Ross was established in the 1860s, during the West Coast Gold Rush, where it became an important centre for miners. At its largest, the town had around 2,500 inhabitants, but the population declined after local goldfields were depleted in the early 1870s.Quartz was occasionally mined on Mount Greenland, a nearby ridge, but little more gold was found until two miners discovered a large 3.1-kilogram nugget in 1909, which was later named the "Honourable Roddy Nugget", after Roderick McKenzie, the Minister for Mines at the time. A branch linerailway known as the Ross Branch was extended from Ruatapu to Ross on 1 April 1909, serving as the southern terminus of the line owned by the New Zealand Railways Department. However, a lengthy privately owned bush tramway ran south from the railway station to serve logging interests near Lake Ianthe and a railway extension from Ross through the Haast Pass to connect with the Otago Central Railway was proposed in the early 20th century. From the 1940s until 9 October 1962, a Vulcan railcar service operated directly from Christchurch to Ross twice a day. A lack of traffic and expensive maintenance costs meant the line was closed beyond Hokitika on 24 November 1980. Much of the old track bed between Ruatapu and Hokitika can be driven as it serves as an access road for local farmers, and a disused truss bridge still stands north of Ross.

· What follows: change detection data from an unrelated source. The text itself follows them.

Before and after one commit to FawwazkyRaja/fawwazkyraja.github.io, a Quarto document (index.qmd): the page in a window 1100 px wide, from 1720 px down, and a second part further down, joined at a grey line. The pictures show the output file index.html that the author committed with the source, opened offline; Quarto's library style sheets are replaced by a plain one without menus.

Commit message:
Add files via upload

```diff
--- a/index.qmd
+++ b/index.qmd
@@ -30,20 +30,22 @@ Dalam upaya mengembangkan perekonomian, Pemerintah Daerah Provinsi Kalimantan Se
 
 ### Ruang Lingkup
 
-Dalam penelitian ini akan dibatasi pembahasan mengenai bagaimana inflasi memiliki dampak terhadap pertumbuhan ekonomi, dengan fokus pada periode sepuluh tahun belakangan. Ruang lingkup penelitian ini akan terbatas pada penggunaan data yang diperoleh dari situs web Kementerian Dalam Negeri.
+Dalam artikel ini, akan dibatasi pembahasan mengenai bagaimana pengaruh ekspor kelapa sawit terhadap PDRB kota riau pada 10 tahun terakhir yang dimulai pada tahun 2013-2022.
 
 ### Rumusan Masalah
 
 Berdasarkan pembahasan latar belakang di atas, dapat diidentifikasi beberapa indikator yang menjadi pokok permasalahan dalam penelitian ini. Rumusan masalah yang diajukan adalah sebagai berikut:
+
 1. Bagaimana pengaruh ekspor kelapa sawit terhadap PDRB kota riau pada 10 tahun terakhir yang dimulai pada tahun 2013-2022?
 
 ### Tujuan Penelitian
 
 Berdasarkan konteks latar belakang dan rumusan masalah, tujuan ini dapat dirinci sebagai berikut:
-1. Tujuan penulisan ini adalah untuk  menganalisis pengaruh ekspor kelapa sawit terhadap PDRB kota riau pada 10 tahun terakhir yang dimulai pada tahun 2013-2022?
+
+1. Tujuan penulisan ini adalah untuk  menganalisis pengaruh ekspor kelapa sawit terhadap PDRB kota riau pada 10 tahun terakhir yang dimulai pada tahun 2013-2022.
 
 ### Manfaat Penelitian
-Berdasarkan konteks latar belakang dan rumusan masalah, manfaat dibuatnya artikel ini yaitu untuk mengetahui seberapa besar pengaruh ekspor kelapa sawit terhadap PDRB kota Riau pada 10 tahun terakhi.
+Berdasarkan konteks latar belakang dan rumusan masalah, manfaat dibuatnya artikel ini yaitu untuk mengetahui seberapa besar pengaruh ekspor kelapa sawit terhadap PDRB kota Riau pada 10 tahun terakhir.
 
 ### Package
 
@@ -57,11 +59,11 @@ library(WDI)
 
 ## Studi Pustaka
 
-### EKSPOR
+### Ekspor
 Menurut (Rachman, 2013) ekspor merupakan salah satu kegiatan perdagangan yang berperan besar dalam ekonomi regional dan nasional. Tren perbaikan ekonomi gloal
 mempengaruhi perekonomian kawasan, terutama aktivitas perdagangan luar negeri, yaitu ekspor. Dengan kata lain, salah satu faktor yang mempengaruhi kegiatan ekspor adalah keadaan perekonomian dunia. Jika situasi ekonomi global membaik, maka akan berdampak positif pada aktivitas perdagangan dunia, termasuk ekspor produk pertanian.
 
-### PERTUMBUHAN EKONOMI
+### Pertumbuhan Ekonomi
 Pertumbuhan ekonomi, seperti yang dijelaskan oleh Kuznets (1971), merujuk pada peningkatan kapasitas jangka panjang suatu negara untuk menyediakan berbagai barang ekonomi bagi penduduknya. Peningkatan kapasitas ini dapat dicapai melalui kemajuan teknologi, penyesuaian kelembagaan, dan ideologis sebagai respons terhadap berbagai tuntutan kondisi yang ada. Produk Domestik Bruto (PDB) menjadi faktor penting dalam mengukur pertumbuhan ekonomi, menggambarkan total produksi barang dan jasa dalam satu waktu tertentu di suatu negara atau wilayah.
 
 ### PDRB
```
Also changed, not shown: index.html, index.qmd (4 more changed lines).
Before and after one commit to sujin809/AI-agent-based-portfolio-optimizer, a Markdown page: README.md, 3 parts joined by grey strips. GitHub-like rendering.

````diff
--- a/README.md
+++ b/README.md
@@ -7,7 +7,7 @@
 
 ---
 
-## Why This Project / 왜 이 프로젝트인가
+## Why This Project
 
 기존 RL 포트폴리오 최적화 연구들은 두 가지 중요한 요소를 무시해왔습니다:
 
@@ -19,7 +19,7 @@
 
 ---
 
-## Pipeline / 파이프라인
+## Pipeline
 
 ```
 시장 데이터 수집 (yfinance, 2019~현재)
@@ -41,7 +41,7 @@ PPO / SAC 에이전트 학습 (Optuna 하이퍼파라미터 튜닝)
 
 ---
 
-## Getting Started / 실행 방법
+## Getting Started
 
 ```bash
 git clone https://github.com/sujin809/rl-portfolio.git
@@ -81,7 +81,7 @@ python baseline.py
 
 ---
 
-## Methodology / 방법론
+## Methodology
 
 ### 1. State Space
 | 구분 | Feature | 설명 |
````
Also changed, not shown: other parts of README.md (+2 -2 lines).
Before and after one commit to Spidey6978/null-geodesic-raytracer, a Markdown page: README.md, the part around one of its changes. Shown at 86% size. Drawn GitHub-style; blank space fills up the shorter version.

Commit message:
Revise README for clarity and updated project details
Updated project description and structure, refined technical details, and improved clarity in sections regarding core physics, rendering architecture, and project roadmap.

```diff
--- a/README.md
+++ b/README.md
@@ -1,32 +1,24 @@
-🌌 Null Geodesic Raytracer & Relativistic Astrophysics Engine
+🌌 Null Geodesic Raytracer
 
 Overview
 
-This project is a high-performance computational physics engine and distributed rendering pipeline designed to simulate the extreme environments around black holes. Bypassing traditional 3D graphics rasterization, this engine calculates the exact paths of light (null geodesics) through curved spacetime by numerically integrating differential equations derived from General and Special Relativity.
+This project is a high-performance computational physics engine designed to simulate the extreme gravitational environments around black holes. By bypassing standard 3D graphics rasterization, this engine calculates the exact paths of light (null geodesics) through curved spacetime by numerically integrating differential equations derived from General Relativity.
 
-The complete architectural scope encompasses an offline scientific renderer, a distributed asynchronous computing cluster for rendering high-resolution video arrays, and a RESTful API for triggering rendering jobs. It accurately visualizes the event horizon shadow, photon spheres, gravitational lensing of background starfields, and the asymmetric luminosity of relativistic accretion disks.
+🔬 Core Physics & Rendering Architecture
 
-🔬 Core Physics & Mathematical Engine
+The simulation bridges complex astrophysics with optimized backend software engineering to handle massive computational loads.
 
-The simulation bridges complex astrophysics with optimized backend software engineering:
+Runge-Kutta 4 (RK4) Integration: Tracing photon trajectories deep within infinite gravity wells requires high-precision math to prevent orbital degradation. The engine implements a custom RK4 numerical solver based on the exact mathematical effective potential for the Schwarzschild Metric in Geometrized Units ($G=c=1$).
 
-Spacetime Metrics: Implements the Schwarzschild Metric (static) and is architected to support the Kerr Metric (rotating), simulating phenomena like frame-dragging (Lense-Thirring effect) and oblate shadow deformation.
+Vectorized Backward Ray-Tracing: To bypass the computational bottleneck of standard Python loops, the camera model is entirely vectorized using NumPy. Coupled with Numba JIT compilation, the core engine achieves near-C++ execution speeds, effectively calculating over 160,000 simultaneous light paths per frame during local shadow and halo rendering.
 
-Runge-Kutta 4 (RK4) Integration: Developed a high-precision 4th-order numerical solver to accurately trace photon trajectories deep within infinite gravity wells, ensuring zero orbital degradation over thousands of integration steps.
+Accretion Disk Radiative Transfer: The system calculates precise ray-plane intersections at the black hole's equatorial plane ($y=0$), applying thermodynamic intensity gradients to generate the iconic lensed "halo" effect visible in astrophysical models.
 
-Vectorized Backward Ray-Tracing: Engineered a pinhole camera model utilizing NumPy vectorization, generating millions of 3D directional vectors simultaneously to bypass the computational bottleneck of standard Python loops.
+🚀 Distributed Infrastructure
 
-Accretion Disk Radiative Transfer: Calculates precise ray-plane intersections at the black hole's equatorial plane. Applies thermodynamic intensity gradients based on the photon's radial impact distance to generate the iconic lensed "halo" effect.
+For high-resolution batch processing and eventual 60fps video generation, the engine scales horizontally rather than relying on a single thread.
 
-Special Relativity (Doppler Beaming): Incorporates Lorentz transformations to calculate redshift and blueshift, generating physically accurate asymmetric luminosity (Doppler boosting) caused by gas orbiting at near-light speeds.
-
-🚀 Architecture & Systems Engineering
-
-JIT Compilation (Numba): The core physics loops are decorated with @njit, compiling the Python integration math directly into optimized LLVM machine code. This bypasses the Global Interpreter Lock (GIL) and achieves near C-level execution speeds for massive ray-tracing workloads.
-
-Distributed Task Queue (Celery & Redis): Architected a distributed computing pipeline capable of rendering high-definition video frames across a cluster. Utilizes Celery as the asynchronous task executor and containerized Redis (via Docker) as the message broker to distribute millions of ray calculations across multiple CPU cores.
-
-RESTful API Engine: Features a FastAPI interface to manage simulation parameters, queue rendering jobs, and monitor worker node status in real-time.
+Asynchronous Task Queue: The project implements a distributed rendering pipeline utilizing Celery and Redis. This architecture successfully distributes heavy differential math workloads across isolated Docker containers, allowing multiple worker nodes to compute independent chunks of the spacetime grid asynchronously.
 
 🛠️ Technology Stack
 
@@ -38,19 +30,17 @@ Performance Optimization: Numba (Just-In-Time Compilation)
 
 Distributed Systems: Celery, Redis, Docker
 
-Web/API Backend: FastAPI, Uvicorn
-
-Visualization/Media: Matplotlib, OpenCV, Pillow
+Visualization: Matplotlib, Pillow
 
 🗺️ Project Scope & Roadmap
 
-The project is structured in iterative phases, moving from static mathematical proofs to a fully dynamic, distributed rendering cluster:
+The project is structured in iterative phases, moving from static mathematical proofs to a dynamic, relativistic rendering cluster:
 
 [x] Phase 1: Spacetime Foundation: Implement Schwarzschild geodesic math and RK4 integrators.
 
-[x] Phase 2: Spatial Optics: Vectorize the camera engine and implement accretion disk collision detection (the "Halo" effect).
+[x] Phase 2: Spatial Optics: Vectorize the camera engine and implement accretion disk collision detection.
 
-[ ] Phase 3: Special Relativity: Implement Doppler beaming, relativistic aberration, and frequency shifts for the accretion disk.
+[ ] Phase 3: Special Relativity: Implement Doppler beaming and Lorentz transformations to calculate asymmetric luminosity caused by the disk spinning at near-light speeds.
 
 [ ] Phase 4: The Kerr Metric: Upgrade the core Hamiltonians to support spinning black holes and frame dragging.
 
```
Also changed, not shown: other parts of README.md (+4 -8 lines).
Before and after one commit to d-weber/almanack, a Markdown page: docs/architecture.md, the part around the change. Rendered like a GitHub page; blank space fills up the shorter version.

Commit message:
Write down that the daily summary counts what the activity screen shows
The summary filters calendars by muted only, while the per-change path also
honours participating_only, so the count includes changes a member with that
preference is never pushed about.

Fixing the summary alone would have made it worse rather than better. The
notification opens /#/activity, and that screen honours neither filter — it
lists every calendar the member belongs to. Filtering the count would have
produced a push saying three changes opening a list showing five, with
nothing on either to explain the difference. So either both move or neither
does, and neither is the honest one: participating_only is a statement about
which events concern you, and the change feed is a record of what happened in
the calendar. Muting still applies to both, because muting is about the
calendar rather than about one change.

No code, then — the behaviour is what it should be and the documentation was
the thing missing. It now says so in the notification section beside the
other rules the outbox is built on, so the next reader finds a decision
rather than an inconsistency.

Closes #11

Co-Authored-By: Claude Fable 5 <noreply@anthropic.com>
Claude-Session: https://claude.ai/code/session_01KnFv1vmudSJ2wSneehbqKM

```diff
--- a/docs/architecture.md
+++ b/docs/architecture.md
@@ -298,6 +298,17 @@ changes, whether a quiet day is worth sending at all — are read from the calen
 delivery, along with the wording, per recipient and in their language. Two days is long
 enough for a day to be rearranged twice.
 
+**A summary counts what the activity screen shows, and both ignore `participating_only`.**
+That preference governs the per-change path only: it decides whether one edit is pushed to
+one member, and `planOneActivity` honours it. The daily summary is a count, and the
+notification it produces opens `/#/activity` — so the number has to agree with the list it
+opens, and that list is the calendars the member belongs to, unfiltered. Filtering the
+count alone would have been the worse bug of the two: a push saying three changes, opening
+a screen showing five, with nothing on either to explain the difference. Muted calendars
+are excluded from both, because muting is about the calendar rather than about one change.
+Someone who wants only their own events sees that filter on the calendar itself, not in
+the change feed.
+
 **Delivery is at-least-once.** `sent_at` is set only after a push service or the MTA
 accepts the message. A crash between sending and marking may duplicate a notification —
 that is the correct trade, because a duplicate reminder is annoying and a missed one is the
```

The population, recorded as 291 people in the 2006 New Zealand Census, is largely European in ethnicity, with a minority claiming Māori descent. The town's economy is based around farming and forestry, although a large open-cut mine has operated directly adjacent to the town since 1988. Ross School, a coeducational contributing primary school with a decile rating of six and a roll of 24, is located within the town.